Planning chiefs have put their own council bosses under the spotlight over the thinking behind controversial plans to knock down a former Angus sheltered housing complex and replace it with fewer homes.
They have asked the blunt question of whether bulldozing 25 homes at Edzell’s now empty Inglis Court to create a 21-house scheme is sustainable or the best use of public cash.
Councillors have already backed the £3.5 million regeneration project, but it is still to clear the planning hurdle.
Last year, an Angus developer’s £250,000 bid to buy the former sheltered housing complex and re-develop the flats was rejected.
The planners’ probing questions over the wisdom of demolition is part of growing opposition to the demolition plan.

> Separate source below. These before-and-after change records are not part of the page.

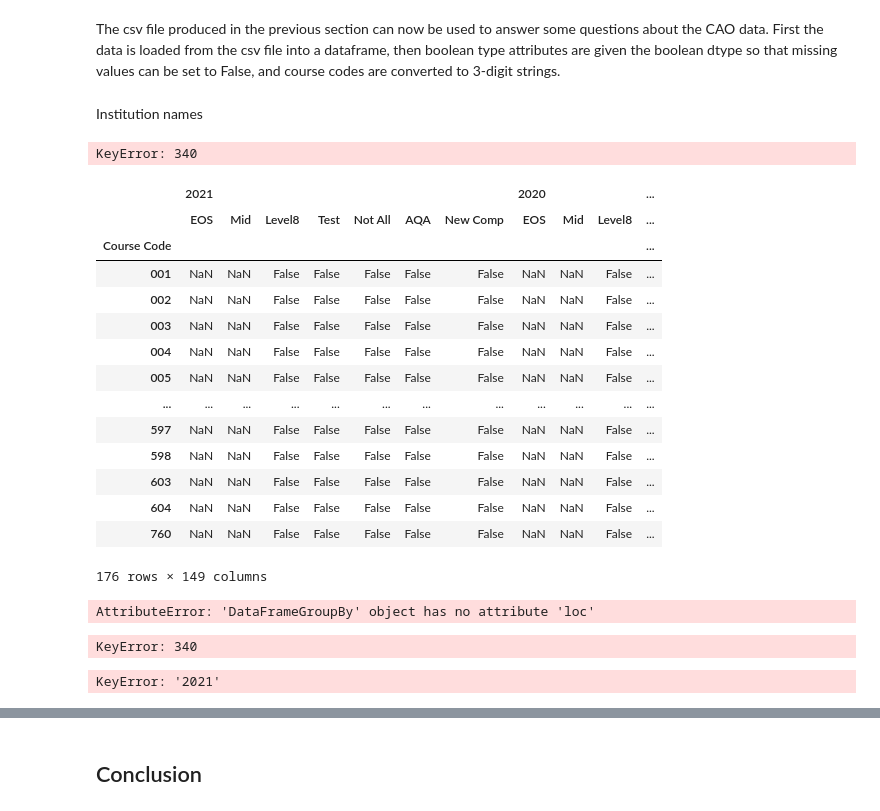
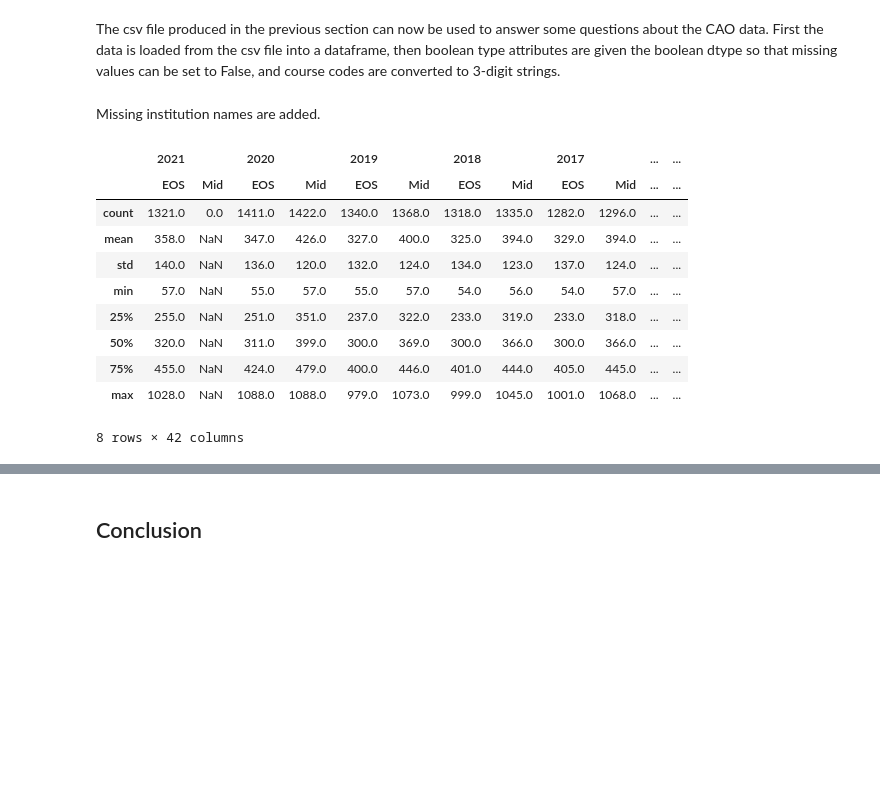
Before and after one commit to fod/fundamentals-data-analysis, a Jupyter notebook: cao.ipynb, the cells around one changed output, grey strips where cells are left out. Drawn from its saved outputs; the diff is of its cells as text; code cells hidden in the pictures; blank space fills up the shorter version.

```diff
--- a/cao.ipynb
+++ b/cao.ipynb
@@ -881,40 +871,23 @@ def load_cao_csv():
 
 df = load_cao_csv()
 # %% [markdown]
-Institution names
+Missing institution names are added.
 # %%
 # Forward and back fill within groups
 df.loc[:,(slice(None), 'Institution')] = df.loc[:,(slice(None), 'Institution')].groupby('Institution Code').transform(lambda x: x.ffill().bfill())
 # Backfill Laterally to fill in gaps
 df.loc[:,(slice(None), 'Institution')] = df.loc[:,(slice(None), 'Institution')].bfill(axis=1)
-# %%
-with pd.option_context('display.max_rows', None, 'display.max_columns', None):
-    display(df[('2021', 'Institution')])
-# %% [output]
-KeyError: 340
 # %%
-df.loc[('DT', )]
+df.describe().round()
 # %% [output]
-|  | 2021 |  |  |  |  |  |  | 2020 |  |  | ... |
-|  | EOS | Mid | Level8 | Test | Not All | AQA | New Comp | EOS | Mid | Level8 | ... |
-| Course Code |  |  |  |  |  |  |  |  |  |  | ... |
-| 001 | NaN | NaN | False | False | False | False | False | NaN | NaN | False | ... |
-| 002 | NaN | NaN | False | False | False | False | False | NaN | NaN | False | ... |
-| 003 | NaN | NaN | False | False | False | False | False | NaN | NaN | False | ... |
-| 004 | NaN | NaN | False | False | False | False | False | NaN | NaN | False | ... |
-| 005 | NaN | NaN | False | False | False | False | False | NaN | NaN | False | ... |
-| ... | ... | ... | ... | ... | ... | ... | ... | ... | ... | ... | ... |
-| 597 | NaN | NaN | False | False | False | False | False | NaN | NaN | False | ... |
-| 598 | NaN | NaN | False | False | False | False | False | NaN | NaN | False | ... |
-| 603 | NaN | NaN | False | False | False | False | False | NaN | NaN | False | ... |
-| 604 | NaN | NaN | False | False | False | False | False | NaN | NaN | False | ... |
-| 760 | NaN | NaN | False | False | False | False | False | NaN | NaN | False | ... |
+|  | 2021 |  | 2020 |  | 2019 |  | 2018 |  | 2017 |  | ... | ... |
+|  | EOS | Mid | EOS | Mid | EOS | Mid | EOS | Mid | EOS | Mid | ... | ... |
+| count | 1321.0 | 0.0 | 1411.0 | 1422.0 | 1340.0 | 1368.0 | 1318.0 | 1335.0 | 1282.0 | 1296.0 | ... | ... |
+| mean | 358.0 | NaN | 347.0 | 426.0 | 327.0 | 400.0 | 325.0 | 394.0 | 329.0 | 394.0 | ... | ... |
+| std | 140.0 | NaN | 136.0 | 120.0 | 132.0 | 124.0 | 134.0 | 123.0 | 137.0 | 124.0 | ... | ... |
+| min | 57.0 | NaN | 55.0 | 57.0 | 55.0 | 57.0 | 54.0 | 56.0 | 54.0 | 57.0 | ... | ... |
+| 25% | 255.0 | NaN | 251.0 | 351.0 | 237.0 | 322.0 | 233.0 | 319.0 | 233.0 | 318.0 | ... | ... |
+| 50% | 320.0 | NaN | 311.0 | 399.0 | 300.0 | 369.0 | 300.0 | 366.0 | 300.0 | 366.0 | ... | ... |
+| 75% | 455.0 | NaN | 424.0 | 479.0 | 400.0 | 446.0 | 401.0 | 444.0 | 405.0 | 445.0 | ... | ... |
+| max | 1028.0 | NaN | 1088.0 | 1088.0 | 979.0 | 1073.0 | 999.0 | 1045.0 | 1001.0 | 1068.0 | ... | ... |
-176 rows × 149 columns
+8 rows × 42 columns
-# %%
-df.groupby('Institution Code').loc[('2021', 'Institution')]
-# %% [output]
-AttributeError: 'DataFrameGroupBy' object has no attribute 'loc'
-# %%
-df.loc[:,('2021', 'Institution')].unique()
-# %% [output]
-KeyError: 340
@@ -923,4 +893,0 @@ df.loc[:,(slice(None), 'Institution')] = df.loc[:,(slice(None), 'Institution')].
-# %%
-df.loc['2021',' Institution']
-# %% [output]
-KeyError: '2021'
```
Also changed, not shown: parts of 16 cells of this notebook, 1 other file.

It has been branded “unnecessary” by the local community council.
In his query to housing colleagues, development standards officer Walter Wyllie says: “It would be helpful for third parties, consultees and elected members to be provided with an explanation regarding why demolition rather than reuse of Inglis Court is being proposed.
“Why is demolition and rebuild the most sustainable form of development?
“And why does the proposed development represent the best option in terms of best value and use of public funds?
“This matter is likely to be something which will be raised at the development standards committee so an explanation would be helpful for all.
“It would also enable this matter to be addressed thoroughly in a committee report.”
Community council opposition
Inveresk Community Council’s objection states: “It is a strongly held view locally that demolition is unnecessary and would be a poor use of scarce resources.
“This is on the assumption that the building is structurally sound and could be adapted and made fully fit for purpose at much less expense than by way of demolition and new build.”
Angus Council’s policies and management of the building have been as much the cause of reduced demand as a response to it.
Inveresk Community Council
The group suggests there is still a demand for sheltered housing in Edzell.
They cite the removal of wardens as the first step in Inglis Court’s decline, followed by a lack of maintenance and putting younger tenants alongside the old and vulnerable.
“In short, the view is that Angus Council’s policies and management of the building have been as much the cause of reduced demand as a response to it.
“Inglis Court could again be a thriving facility, well integrated socially with the local community and serving principally older people with strong connections with the local area.
“Instead, ways of making constructive use of the building should be fully explored, preferably by refurbishing it as updated and fit-for-purpose sheltered housing with tenancy support officer support,” say the community council.
The plans were lodged by the council’s housing department last November and have now passed the February determination deadline.
Angus Council confirmed Inglis Court is now vacant but could not give a firm date for when the planning application will come before councillors.